The Porsche 550 was Porsche’s first production racing car. The car was completely street legal, so it could be driven to the races and back home. A really special engine was developed for it, engineered by Ernst Fuhrmann. It was a flat DOHC engine, meaning it had 4 overhead camshafts like the Porsche type 360 design for Formula 1. Although with just 4 cylinders, the engine was really complicated and took a lot of time to build. Compared to the “regular” 1500 cc engine in the 356, the Fuhrmann 1500 didn’t have anything in common with it. The 4-cam Porsche engine developed twice the power compared to the single-cam unit based on the pre-war Volkswagen design (which was also a Porsche design). In all, 90 Porsche 550 cars were built, including 15 prototypes. The 1956 version of the Porsche 550 was known as the 550A. It had a lighter and more rigid spaceframe chassis, and gave Porsche its first overall win in a major sports car racing event, the 1956 Targa Florio. 40 units were made. See all our Porsche 550 Research.
The 550A was based on Porsche’s first purpose-built racing car, the mid-engined RS 550 Spyder. Appearing at the end of 1956, the 550A differed from its predecessor by use of a full tube spaceframe with several rear supportive cross-members, rather than the heavier welded-up sheet steel internal structure of the 550. The rear swing axles of the 550 were replaced by a new low-pivot arrangement that made handling much more predictable.
In 1953 Porsche created a series of 550 prototypes and 550-03 became the most important car in Porsche history by winning the 1954 Carrera Panamerica with Hans Herrmann at the wheel. This singular victory lent the Carrera nameplate to future models and also marked the first international victory of a mid-engine car. Only 15 prototypes were made until regular production began in 1954 of the Porsche RS Spyder.
One year before Porsche started production of the legendary RS Spyder, they experimented several unique 550 Prototypes. Two of these were fitted with removable hardtops that transformed the diminutive roadster into a sleek coupe.
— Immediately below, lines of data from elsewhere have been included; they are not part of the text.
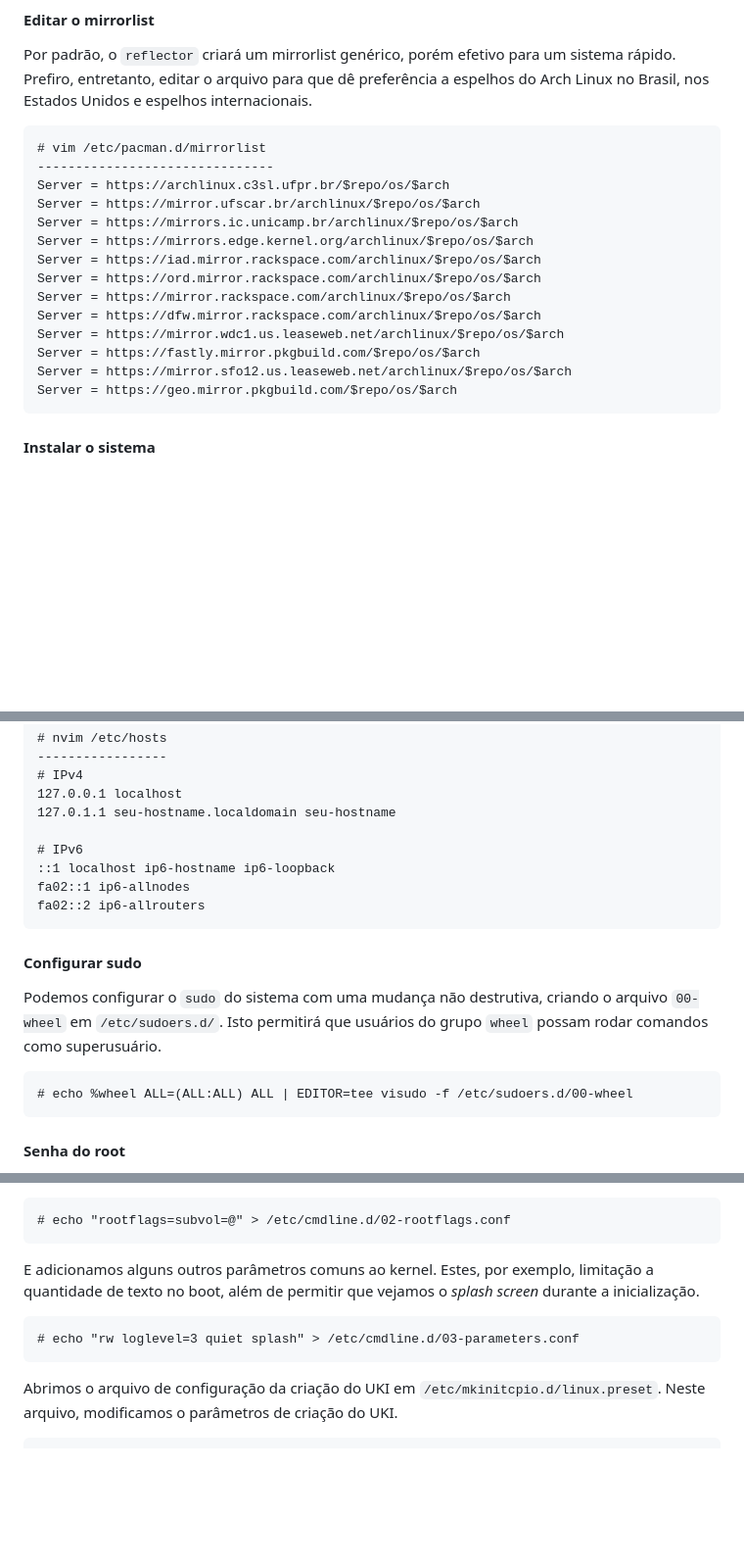
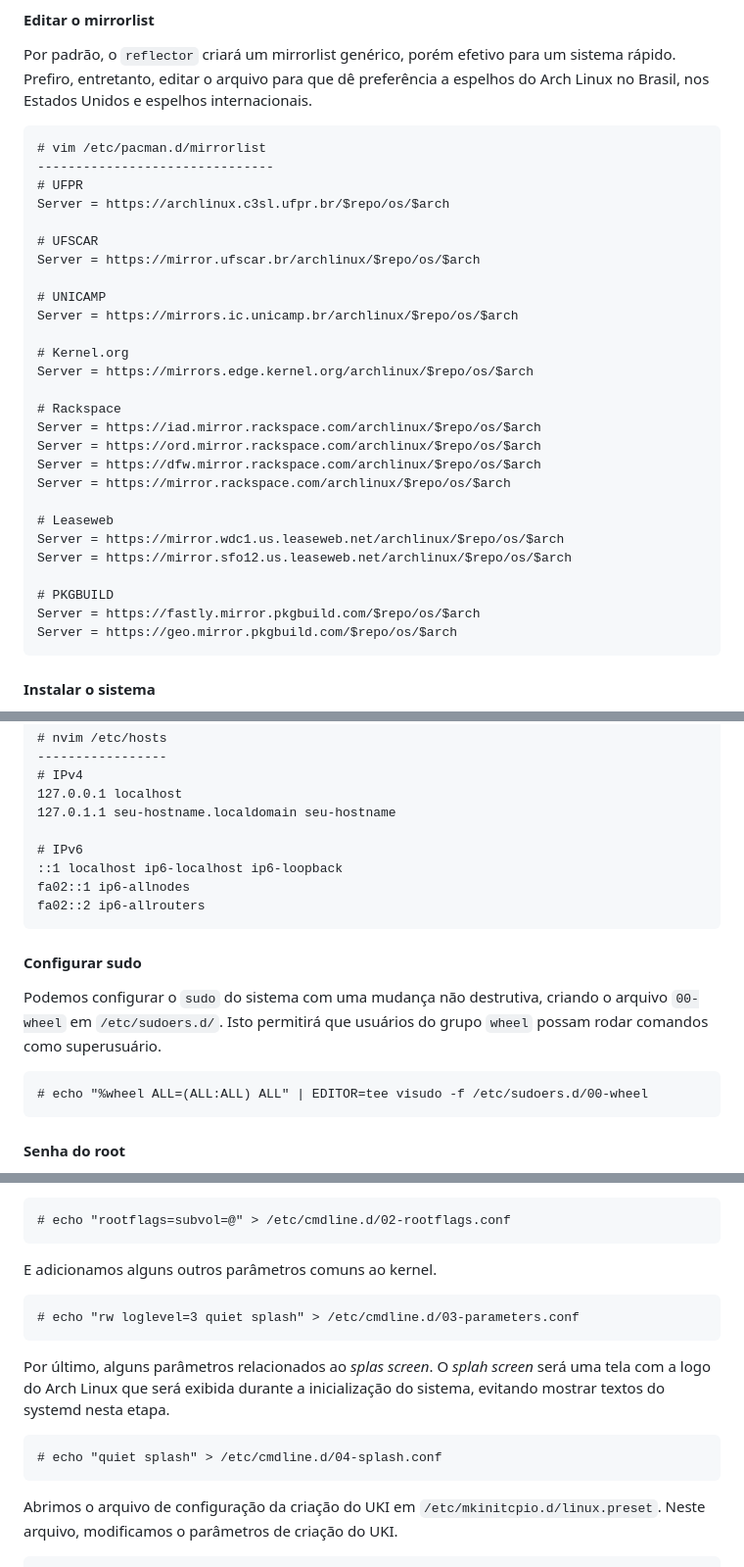
Before and after one commit to henriquepicanco/henriquepicanco.github.io, a Markdown page: especiais/guia-de-instalacao-arch-linux/README.md, 3 parts joined by grey strips. Shown at 98% size. GitHub-like rendering; blank space fills up the shorter version.

````diff
--- a/especiais/guia-de-instalacao-arch-linux/README.md
+++ b/especiais/guia-de-instalacao-arch-linux/README.md
@@ -192,17 +192,30 @@ Por padrão, o `reflector` criará um mirrorlist genérico, porém efetivo para
 ```text
 # vim /etc/pacman.d/mirrorlist
 -------------------------------
+# UFPR
 Server = https://archlinux.c3sl.ufpr.br/$repo/os/$arch
+
+# UFSCAR
 Server = https://mirror.ufscar.br/archlinux/$repo/os/$arch
+
+# UNICAMP
 Server = https://mirrors.ic.unicamp.br/archlinux/$repo/os/$arch
+
+# Kernel.org
 Server = https://mirrors.edge.kernel.org/archlinux/$repo/os/$arch
+
+# Rackspace
 Server = https://iad.mirror.rackspace.com/archlinux/$repo/os/$arch
 Server = https://ord.mirror.rackspace.com/archlinux/$repo/os/$arch
+Server = https://dfw.mirror.rackspace.com/archlinux/$repo/os/$arch
 Server = https://mirror.rackspace.com/archlinux/$repo/os/$arch
-Server = https://dfw.mirror.rackspace.com/archlinux/$repo/os/$arch
+
+# Leaseweb
 Server = https://mirror.wdc1.us.leaseweb.net/archlinux/$repo/os/$arch
+Server = https://mirror.sfo12.us.leaseweb.net/archlinux/$repo/os/$arch
+
+# PKGBUILD
 Server = https://fastly.mirror.pkgbuild.com/$repo/os/$arch
-Server = https://mirror.sfo12.us.leaseweb.net/archlinux/$repo/os/$arch
 Server = https://geo.mirror.pkgbuild.com/$repo/os/$arch
 ```
 
@@ -329,7 +342,7 @@ Em seguida, editamos o arquivo `hosts`.
 127.0.1.1 seu-hostname.localdomain seu-hostname
 
 # IPv6
-::1 localhost ip6-hostname ip6-loopback
+::1 localhost ip6-localhost ip6-loopback
 fa02::1 ip6-allnodes
 fa02::2 ip6-allrouters
 ```
@@ -339,7 +352,7 @@ fa02::2 ip6-allrouters
 Podemos configurar o `sudo` do sistema com uma mudança não destrutiva, criando o arquivo `00-wheel` em `/etc/sudoers.d/`. Isto permitirá que usuários do grupo `wheel` possam rodar comandos como superusuário.
 
 ```text
-# echo %wheel ALL=(ALL:ALL) ALL | EDITOR=tee visudo -f /etc/sudoers.d/00-wheel
+# echo "%wheel ALL=(ALL:ALL) ALL" | EDITOR=tee visudo -f /etc/sudoers.d/00-wheel
 ```
 
 #### Senha do root
@@ -403,10 +416,16 @@ Em `02-rootflags.conf`, apontamos o root do sistema para o mapeamento do contêi
 # echo "rootflags=subvol=@" > /etc/cmdline.d/02-rootflags.conf
 ```
 
-E adicionamos alguns outros parâmetros comuns ao kernel. Estes, por exemplo, limitação a quantidade de texto no boot, além de permitir que vejamos o *splash screen* durante a inicialização.
+E adicionamos alguns outros parâmetros comuns ao kernel.
 
 ```text
 # echo "rw loglevel=3 quiet splash" > /etc/cmdline.d/03-parameters.conf
+```
+
+Por último, alguns parâmetros relacionados ao *splas screen*. O *splah screen* será uma tela com a logo do Arch Linux que será exibida durante a inicialização do sistema, evitando mostrar textos do systemd nesta etapa.
+
+```text
+# echo "quiet splash" > /etc/cmdline.d/04-splash.conf
 ```
 
 Abrimos o arquivo de configuração da criação do UKI em `/etc/mkinitcpio.d/linux.preset`. Neste arquivo, modificamos o parâmetros de criação do UKI.
````
Also changed, not shown: other parts of especiais/guia-de-instalacao-arch-linux/README.md (+1 -1 lines).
These were quite successful on faster circuits, but the roadster was later preferred as a more saleable car. The Coupes were retained by the factory to contest the Carrera Panamericana race.
The Porsche 550 Spyder was introduced at the 1953 Paris Auto Show. It was simple, small and packed a real punch. It was Porsche's first production racing car. The car was completely street legal, so it could be driven to the races and back home. A really special engine was developed for it, engineered by Ernst Fuhrmann. It was a flat DOHC engine, meaning it had 4 overhead camshafts like the Porsche type 360 design for Formula 1.